[[ Provided material, beginning ]]

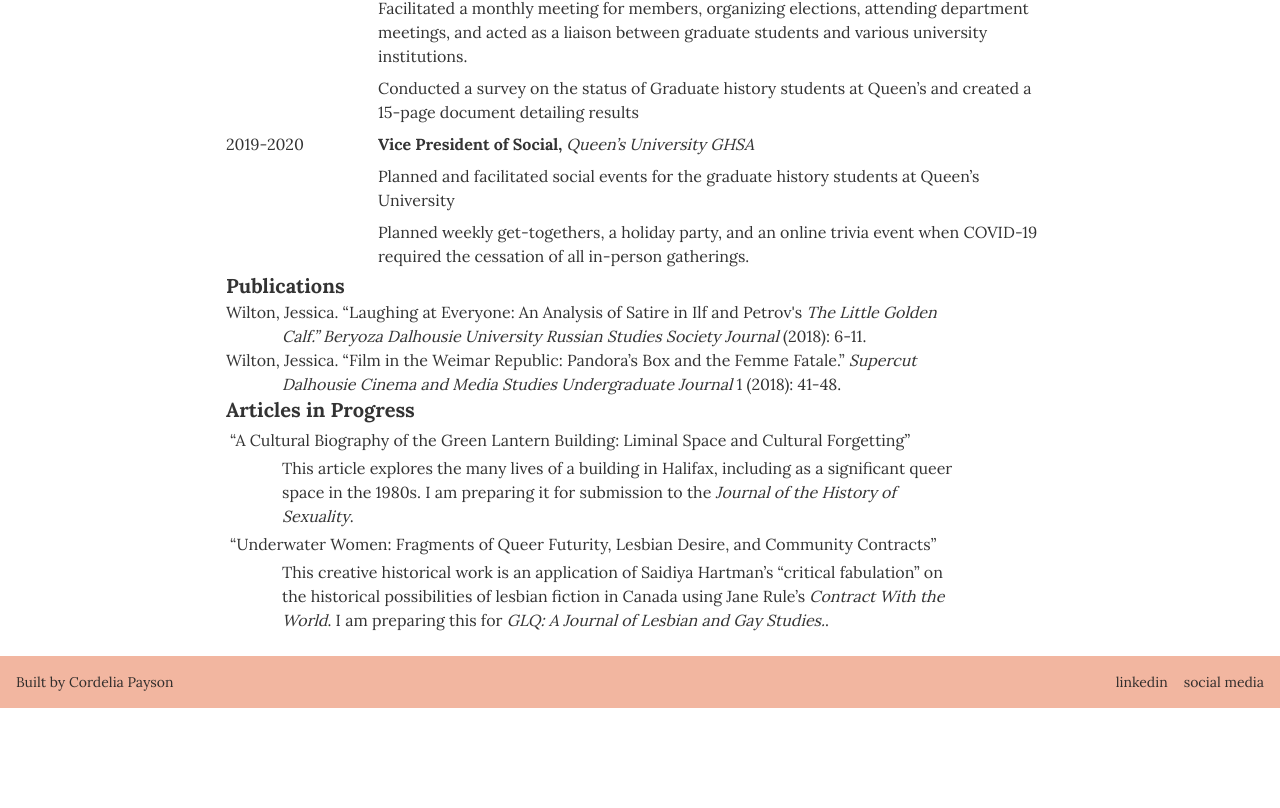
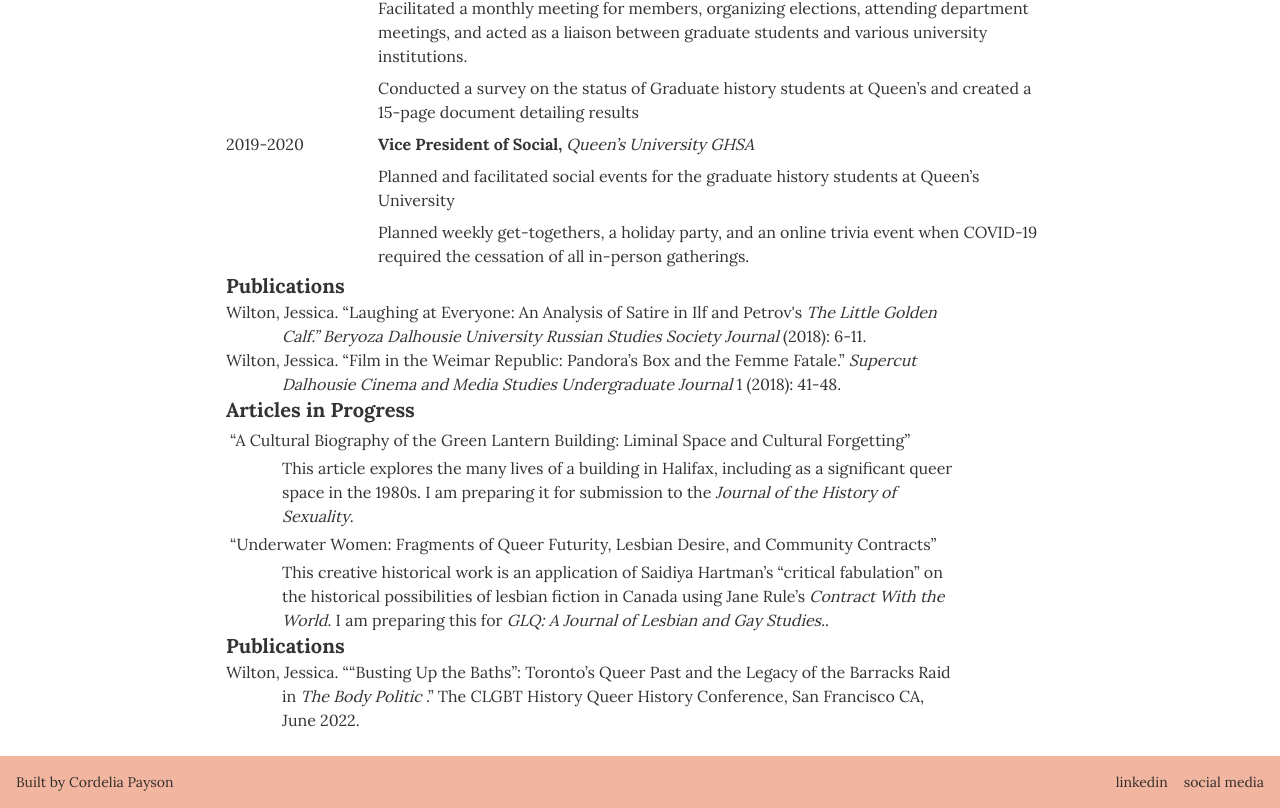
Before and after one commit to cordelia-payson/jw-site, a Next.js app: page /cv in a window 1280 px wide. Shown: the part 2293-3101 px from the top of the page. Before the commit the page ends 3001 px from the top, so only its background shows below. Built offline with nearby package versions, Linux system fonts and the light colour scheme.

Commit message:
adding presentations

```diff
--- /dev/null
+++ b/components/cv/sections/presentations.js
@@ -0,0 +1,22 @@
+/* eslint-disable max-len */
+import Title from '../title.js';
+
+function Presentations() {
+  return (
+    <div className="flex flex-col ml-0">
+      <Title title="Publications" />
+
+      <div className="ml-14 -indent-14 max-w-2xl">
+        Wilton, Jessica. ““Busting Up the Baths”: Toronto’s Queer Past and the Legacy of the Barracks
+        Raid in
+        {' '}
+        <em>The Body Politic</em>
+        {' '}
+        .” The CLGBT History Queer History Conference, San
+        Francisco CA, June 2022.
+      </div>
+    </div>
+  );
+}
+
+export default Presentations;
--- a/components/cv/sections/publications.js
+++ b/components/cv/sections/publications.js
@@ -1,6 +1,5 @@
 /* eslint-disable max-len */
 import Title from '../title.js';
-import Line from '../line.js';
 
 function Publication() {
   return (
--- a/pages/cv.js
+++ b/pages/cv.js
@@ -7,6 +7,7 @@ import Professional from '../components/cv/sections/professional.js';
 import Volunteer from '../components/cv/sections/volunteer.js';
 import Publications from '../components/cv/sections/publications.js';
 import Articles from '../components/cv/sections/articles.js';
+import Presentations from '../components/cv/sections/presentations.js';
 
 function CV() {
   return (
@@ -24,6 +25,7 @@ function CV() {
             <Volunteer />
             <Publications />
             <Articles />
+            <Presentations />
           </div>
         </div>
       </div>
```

[[ Provided material, end ]]

— Required work —
Copy every line of the entries in which "sections" can be found.

— Answer to this task —
+++ b/components/cv/sections/presentations.js
--- a/components/cv/sections/publications.js
+++ b/components/cv/sections/publications.js
@@ -7,6 +7,7 @@ import Professional from '../components/cv/sections/professional.js';
 import Volunteer from '../components/cv/sections/volunteer.js';
 import Publications from '../components/cv/sections/publications.js';
 import Articles from '../components/cv/sections/articles.js';
+import Presentations from '../components/cv/sections/presentations.js';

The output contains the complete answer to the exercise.